Version difference data:

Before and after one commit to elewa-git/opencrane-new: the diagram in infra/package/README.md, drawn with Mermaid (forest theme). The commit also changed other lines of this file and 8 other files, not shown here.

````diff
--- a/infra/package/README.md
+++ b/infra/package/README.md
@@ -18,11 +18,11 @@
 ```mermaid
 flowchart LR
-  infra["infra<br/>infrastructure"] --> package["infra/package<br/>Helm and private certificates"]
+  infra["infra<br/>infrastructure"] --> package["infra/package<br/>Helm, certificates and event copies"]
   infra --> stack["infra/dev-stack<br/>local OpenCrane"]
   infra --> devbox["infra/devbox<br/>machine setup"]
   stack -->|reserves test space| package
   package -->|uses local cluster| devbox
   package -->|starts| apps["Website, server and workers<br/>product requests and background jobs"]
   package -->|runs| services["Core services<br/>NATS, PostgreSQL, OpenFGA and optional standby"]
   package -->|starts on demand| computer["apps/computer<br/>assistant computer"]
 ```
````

* * *

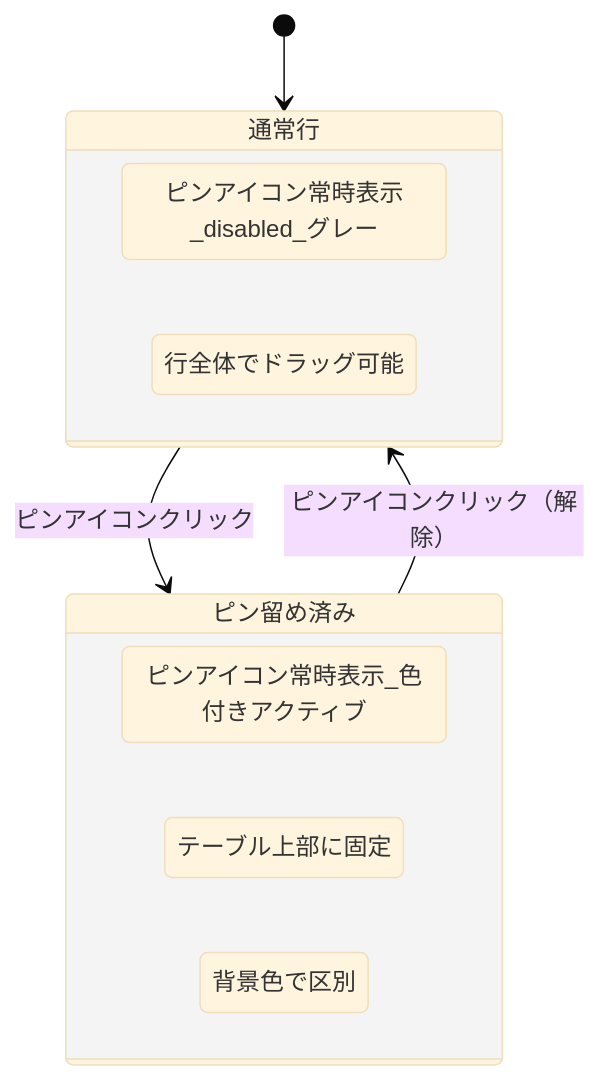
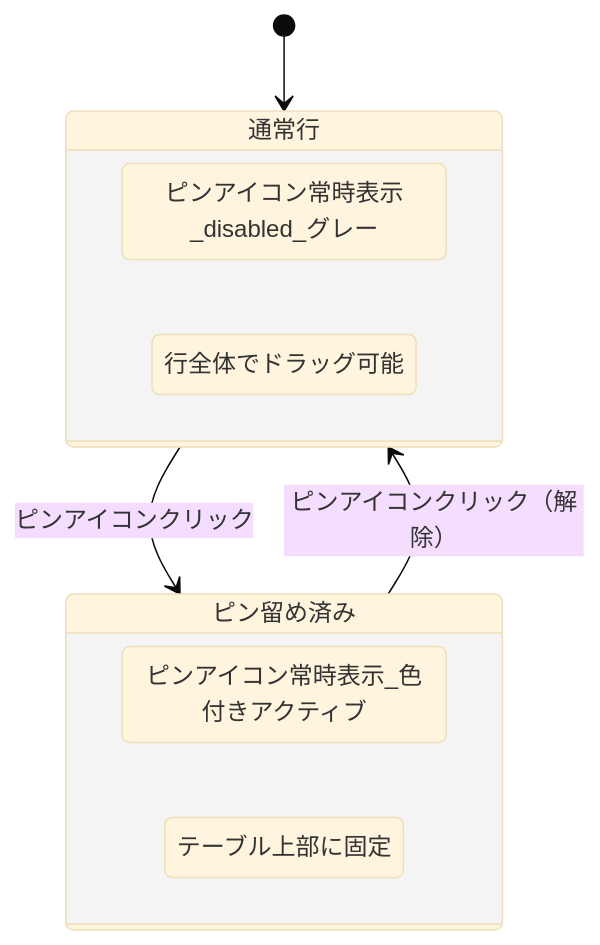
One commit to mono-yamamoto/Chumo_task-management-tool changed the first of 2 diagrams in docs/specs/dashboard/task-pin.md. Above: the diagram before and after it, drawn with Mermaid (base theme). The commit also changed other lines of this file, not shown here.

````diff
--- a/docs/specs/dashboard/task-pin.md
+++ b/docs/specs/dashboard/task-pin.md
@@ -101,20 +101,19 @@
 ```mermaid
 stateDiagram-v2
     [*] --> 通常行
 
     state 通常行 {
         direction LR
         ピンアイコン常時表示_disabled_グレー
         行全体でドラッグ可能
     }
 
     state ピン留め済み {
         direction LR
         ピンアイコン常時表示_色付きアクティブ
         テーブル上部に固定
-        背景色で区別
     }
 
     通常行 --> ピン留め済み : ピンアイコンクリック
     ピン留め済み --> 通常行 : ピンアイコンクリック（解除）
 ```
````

---

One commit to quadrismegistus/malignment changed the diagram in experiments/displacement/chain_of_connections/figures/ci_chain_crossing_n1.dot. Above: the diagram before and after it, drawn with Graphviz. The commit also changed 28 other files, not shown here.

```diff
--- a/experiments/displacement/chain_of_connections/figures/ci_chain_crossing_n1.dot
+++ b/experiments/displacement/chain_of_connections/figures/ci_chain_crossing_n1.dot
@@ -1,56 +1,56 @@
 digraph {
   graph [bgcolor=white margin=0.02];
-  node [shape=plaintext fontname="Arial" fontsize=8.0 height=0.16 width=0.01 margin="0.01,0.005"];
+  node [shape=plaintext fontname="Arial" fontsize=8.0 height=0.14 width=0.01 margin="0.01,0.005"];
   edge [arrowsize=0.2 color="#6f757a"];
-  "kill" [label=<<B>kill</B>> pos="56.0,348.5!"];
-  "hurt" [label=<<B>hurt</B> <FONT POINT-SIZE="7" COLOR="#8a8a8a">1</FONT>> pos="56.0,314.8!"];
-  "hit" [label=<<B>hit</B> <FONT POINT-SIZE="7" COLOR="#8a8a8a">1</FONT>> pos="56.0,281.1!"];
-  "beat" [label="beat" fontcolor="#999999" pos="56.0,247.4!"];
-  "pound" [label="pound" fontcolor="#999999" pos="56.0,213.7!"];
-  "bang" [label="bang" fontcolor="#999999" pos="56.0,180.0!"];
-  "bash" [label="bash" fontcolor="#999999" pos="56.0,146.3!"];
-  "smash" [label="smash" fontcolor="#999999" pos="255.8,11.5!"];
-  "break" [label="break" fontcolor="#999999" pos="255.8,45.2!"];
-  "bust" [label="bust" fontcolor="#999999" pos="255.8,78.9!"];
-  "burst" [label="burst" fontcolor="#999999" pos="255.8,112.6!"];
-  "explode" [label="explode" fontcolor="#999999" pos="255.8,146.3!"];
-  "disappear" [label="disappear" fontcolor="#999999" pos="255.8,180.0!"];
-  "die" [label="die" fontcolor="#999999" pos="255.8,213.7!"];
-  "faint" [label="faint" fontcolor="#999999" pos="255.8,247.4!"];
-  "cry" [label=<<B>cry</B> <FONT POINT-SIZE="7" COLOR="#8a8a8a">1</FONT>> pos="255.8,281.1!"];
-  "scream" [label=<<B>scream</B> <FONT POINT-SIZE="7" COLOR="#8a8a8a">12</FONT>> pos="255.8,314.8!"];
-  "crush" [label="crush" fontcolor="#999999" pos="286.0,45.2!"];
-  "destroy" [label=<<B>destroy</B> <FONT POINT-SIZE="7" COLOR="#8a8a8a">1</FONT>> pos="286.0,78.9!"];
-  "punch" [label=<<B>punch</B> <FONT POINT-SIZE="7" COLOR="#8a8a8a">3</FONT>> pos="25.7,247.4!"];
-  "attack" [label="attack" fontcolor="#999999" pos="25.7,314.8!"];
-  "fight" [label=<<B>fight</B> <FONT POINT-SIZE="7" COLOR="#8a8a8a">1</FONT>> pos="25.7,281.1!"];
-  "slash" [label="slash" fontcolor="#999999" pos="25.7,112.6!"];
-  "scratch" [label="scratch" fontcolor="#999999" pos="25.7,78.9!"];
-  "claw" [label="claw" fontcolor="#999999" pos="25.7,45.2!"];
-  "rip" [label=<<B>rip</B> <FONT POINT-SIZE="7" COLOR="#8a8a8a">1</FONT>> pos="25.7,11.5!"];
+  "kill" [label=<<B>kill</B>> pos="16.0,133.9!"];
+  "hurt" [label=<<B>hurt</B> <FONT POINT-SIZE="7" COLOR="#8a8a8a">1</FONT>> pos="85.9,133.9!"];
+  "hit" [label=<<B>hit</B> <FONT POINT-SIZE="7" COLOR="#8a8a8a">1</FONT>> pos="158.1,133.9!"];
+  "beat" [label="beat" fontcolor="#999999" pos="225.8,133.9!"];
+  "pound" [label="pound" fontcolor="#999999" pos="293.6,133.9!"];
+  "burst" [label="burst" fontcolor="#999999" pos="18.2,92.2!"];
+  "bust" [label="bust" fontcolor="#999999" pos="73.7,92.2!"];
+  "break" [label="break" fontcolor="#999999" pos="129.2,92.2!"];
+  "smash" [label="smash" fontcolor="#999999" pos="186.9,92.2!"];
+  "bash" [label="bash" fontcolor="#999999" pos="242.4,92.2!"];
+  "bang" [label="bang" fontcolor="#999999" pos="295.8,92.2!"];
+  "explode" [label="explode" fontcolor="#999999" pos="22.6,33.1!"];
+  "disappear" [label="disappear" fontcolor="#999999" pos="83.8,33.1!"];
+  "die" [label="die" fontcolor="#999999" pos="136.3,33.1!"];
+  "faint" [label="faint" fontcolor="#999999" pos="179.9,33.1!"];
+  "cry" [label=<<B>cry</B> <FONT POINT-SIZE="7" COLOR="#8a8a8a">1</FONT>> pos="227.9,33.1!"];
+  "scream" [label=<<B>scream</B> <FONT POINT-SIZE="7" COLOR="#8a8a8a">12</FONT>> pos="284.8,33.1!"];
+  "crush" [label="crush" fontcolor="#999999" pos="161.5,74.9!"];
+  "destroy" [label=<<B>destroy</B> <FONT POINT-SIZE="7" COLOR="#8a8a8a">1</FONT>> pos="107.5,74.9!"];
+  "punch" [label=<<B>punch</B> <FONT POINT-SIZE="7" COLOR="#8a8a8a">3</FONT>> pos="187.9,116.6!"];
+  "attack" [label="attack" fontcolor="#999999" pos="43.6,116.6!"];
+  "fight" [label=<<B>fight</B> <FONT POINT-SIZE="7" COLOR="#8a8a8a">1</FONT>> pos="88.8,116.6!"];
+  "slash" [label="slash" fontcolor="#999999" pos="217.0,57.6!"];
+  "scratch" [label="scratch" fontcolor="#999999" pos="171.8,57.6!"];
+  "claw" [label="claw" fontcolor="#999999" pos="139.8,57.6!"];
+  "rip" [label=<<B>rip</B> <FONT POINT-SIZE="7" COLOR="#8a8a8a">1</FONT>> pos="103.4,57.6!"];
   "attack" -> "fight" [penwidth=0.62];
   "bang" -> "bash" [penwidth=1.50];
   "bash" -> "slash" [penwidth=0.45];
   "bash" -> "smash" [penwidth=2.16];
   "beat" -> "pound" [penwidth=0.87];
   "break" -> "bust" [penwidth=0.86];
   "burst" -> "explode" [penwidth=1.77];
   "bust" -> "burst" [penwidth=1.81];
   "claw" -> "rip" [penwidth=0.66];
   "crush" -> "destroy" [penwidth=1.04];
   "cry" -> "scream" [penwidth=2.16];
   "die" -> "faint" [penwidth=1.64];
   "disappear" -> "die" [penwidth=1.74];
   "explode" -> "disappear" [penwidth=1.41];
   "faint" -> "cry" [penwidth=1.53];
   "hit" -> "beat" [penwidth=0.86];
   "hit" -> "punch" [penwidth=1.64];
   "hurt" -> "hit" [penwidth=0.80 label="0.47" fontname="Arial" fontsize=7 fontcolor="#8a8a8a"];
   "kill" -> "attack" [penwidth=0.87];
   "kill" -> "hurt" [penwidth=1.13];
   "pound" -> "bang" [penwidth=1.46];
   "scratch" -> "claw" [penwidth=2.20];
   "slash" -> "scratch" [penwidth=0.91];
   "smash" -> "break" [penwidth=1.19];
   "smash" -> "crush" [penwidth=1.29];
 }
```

-- Assigned task --
If a line in the records above includes the string "punch", copy it.

-- Output below --
-  "punch" [label=<<B>punch</B> <FONT POINT-SIZE="7" COLOR="#8a8a8a">3</FONT>> pos="25.7,247.4!"];
+  "punch" [label=<<B>punch</B> <FONT POINT-SIZE="7" COLOR="#8a8a8a">3</FONT>> pos="187.9,116.6!"];
   "hit" -> "punch" [penwidth=1.64];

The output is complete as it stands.